5 American Dog Breeds And What They Were Bred For

We have fallen in love with the shepherds of Germany, the setters of Ireland, and the Labrador retrievers of Canada. But which lovable dog breeds originated in the United States?

Here are 5 types of pooches that were made in the USA, and their specialties:

Australian Shepherd

A trickster, this one! Despite its name, the Australian Shepherd breed actually originated in the western United States. Originally bred to herd livestock, Australian Shepherds remain faithful working dogs today, and are happiest when there is a task with their name on it. If you don’t have a flock of sheep baa-ing around your backyard, it’s quite alright; these dogs excel at and enjoy many other activities, such as retrieving, guarding, dog agility, competitive obedience and performing tricks. For MORE info. on dog agility read THIS.

American Water Spaniel

Though a rare breed outside of the Great Lakes region, with only about 3,000 total in existence, the American Water spaniel is Wisconsin’s official state dog. Bred for bird flushing and retrieving (particularly from small boats), American water spaniels are intelligent, eager to please, and, as their name suggests, huge water lovers. For MORE info. on dog water safety read THIS.

Black-and-Tan Coonhound

Black-and-tan coonhounds were bred to be working, hunting dogs. A breed that dates back to the 1700s, the courageous coonhound is proficient at hunting big game, like deer and elk, but their primary function is trailing raccoon. This passionate and dedicated worker dog can withstand difficult terrain and tolerate the rigors of winter as well as the intense summers, making it a great asset to hunters. But, let’s be honest, as even-tempered, friendly and adorable breeds, anyone who has a coonhound will tell you they make exemplary house pets—as long as they get their exercise!

Maryland Chesapeake Bay Retriever

As with the coonhound, Maryland Chesapeake Bay retrievers are also working dogs. Declared Maryland’s state dog in 1964, they were bred to help hunters recover waterfowl in the choppy, icy waters of the Chesapeake Bay—capable of retrieving up to 200 ducks per day! Ice breaking, wind endurance and long swims in freezing waters are all part of the job for this powerful breed. It’s their double coats that protect them from the winter elements, and their brownish, grassy coloring that allows them to easily camouflage in hunting environments. Owners of this breed would do right by the dog (not to mention have fun themselves) taking their pet on a real hunting trip to hone its skills and stimulate its natural abilities. But don’t forget to get your hunting license first!

Boston Terrier

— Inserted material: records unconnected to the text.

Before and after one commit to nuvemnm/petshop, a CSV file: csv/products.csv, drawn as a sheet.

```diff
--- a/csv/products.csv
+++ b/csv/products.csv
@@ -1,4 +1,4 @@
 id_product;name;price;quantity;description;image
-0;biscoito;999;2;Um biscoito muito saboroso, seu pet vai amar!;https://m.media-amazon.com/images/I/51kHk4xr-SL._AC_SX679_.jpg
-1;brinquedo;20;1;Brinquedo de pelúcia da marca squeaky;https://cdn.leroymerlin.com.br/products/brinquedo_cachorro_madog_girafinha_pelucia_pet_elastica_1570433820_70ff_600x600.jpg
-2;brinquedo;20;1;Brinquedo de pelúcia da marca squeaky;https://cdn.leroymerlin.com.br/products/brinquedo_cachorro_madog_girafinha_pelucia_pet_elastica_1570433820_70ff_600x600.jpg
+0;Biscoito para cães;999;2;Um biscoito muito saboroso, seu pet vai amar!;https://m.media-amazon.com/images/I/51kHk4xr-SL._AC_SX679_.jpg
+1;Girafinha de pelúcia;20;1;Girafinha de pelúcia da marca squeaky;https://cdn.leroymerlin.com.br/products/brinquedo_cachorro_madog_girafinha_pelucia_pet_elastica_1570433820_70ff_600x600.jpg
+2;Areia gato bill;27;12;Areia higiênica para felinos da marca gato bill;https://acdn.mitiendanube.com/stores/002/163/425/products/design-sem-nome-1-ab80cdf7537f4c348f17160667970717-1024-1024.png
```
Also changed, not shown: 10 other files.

“Work, schmerk,” says the Boston Terrier. These non-sporting dogs (one of the first breeds to be named as such in the U.S.) are born to look good. Dapper and charming in its tuxedo markings, the Boston Terrier is nicknamed the “American Gentleman” for a reason. Intelligent and affectionate today, you’d never know that originally, in the late 1800s, Boston Terriers were actually bred for pit fighting. But people—er, dogs—really can change. Long ago swapping dog aggression for sophistication, Boston Terriers today are gentle, loving companions. And with their signature black-tie-affair look, they’ll always win best dressed wherever you go.